What you have to do
Tally up the lines in the following entries where the string "will" appears, and answer with the number alone.
======== Given records ========
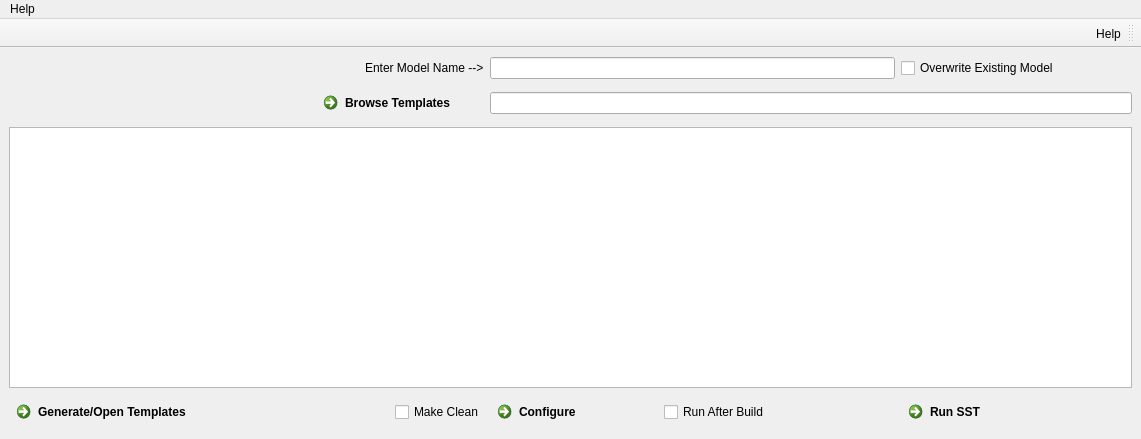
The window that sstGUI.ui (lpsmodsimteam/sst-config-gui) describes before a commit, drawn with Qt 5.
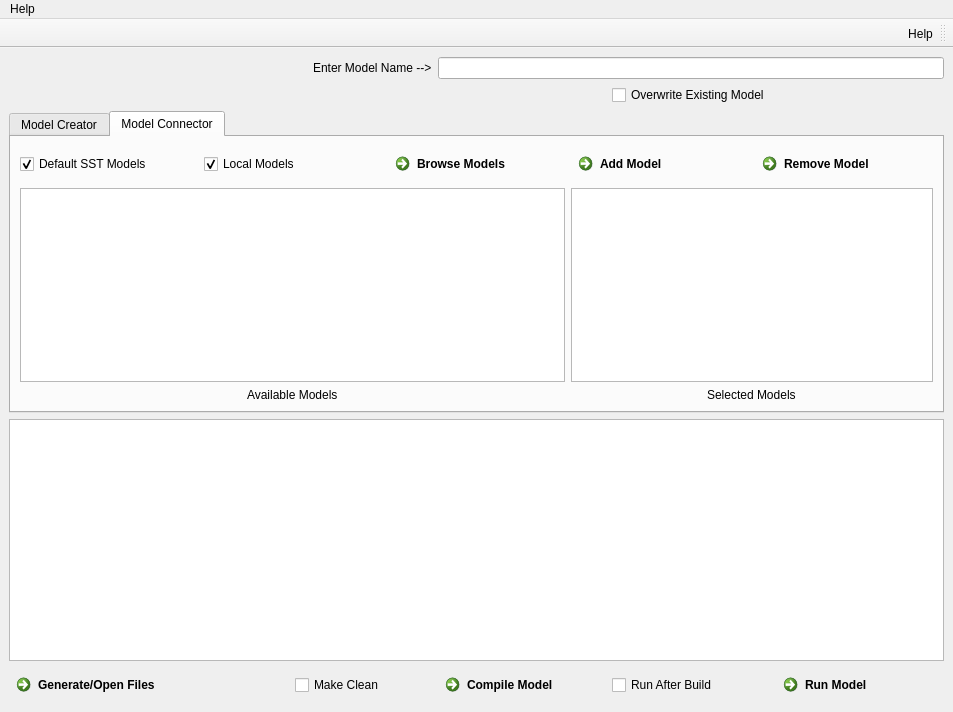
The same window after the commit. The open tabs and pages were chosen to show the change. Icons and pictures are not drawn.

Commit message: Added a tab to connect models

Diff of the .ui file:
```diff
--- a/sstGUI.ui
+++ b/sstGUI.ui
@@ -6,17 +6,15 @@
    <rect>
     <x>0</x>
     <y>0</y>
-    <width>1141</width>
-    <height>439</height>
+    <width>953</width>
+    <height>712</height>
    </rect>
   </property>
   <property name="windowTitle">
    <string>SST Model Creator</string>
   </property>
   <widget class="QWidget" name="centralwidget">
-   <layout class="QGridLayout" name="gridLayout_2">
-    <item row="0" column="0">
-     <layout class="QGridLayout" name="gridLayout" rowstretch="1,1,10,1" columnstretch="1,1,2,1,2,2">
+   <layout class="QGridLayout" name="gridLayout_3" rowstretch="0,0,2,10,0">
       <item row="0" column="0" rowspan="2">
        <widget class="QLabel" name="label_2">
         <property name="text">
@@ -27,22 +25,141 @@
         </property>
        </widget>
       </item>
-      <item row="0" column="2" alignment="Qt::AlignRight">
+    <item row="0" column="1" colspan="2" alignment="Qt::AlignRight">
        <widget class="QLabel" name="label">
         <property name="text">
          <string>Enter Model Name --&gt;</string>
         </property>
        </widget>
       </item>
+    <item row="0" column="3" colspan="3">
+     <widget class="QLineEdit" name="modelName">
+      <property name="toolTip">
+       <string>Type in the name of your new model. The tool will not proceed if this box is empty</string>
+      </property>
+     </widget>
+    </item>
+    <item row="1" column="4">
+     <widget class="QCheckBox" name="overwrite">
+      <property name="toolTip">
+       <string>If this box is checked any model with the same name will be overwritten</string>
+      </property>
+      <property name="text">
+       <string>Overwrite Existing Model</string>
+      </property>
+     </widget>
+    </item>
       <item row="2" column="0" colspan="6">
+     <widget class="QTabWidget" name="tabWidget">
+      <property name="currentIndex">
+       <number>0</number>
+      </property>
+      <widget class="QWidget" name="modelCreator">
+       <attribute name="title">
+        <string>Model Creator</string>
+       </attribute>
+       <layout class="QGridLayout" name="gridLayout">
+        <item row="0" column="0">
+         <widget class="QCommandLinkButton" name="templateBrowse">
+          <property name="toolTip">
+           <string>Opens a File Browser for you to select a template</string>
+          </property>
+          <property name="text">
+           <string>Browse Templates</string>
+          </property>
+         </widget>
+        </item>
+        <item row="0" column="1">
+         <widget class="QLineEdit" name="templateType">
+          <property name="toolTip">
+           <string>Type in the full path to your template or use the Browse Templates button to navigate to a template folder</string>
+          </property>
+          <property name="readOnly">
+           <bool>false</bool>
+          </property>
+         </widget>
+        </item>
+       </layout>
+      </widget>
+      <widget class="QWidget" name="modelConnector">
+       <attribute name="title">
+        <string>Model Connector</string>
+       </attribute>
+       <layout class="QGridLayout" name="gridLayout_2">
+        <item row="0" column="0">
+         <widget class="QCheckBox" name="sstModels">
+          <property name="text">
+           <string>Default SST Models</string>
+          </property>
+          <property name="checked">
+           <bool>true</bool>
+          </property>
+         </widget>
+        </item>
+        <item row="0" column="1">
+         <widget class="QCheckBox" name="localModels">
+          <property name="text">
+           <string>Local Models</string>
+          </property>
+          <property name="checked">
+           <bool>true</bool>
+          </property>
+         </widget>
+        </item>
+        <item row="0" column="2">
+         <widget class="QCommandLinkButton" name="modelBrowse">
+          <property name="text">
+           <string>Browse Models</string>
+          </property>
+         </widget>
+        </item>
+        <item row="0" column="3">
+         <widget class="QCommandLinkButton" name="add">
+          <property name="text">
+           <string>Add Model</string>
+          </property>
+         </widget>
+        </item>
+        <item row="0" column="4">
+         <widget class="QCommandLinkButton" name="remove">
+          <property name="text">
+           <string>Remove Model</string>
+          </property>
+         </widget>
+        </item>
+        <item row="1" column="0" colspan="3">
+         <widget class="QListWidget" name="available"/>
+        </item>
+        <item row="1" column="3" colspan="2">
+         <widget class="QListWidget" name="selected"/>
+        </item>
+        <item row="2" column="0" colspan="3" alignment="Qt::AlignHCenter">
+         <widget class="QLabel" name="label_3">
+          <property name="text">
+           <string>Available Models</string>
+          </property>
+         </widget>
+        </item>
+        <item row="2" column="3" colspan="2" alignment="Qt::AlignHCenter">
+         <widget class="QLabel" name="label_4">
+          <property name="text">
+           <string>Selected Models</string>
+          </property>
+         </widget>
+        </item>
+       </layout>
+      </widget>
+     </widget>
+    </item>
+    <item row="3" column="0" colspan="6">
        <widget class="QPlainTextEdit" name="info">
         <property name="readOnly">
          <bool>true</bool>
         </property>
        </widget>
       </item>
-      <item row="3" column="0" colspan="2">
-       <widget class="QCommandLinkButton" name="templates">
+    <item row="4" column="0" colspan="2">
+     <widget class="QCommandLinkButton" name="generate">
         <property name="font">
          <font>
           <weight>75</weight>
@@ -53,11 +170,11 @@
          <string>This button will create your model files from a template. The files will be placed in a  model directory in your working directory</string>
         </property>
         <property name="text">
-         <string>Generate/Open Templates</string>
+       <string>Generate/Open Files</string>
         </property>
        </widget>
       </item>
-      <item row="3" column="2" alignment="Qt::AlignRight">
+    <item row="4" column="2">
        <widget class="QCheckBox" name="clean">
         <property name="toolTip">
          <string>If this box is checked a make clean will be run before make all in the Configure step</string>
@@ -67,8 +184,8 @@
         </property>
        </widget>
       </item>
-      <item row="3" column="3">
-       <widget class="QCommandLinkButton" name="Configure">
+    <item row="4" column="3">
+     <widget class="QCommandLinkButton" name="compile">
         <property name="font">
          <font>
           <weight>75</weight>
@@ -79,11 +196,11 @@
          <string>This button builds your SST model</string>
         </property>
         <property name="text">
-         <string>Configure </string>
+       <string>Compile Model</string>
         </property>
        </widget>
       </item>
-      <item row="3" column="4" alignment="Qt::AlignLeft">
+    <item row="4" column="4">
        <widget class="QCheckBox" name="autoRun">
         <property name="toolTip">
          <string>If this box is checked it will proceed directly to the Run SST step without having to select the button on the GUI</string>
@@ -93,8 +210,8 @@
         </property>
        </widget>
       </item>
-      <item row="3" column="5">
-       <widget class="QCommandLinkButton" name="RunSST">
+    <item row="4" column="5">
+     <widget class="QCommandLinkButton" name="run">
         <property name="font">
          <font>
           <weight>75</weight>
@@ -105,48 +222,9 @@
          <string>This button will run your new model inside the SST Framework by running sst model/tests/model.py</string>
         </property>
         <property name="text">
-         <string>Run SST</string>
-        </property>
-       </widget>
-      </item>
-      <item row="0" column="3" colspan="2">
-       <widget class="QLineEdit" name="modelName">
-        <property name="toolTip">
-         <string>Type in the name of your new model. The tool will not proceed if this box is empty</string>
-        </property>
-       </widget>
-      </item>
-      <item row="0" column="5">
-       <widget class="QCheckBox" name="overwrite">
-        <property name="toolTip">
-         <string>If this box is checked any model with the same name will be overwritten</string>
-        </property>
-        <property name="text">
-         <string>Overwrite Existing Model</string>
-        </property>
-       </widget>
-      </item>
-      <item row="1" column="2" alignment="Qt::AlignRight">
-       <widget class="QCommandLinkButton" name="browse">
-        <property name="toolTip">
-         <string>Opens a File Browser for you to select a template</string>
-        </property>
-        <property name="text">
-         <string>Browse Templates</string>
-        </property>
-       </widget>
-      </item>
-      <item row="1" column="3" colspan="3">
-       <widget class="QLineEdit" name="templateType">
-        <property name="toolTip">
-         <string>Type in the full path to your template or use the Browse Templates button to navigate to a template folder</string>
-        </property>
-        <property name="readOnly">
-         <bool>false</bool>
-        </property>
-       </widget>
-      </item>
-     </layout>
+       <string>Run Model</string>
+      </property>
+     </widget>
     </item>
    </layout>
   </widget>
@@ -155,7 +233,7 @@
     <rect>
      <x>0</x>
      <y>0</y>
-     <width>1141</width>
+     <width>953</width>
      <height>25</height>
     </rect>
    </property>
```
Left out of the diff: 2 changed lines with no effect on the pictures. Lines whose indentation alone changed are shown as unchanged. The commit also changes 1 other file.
========
Exercise answer
8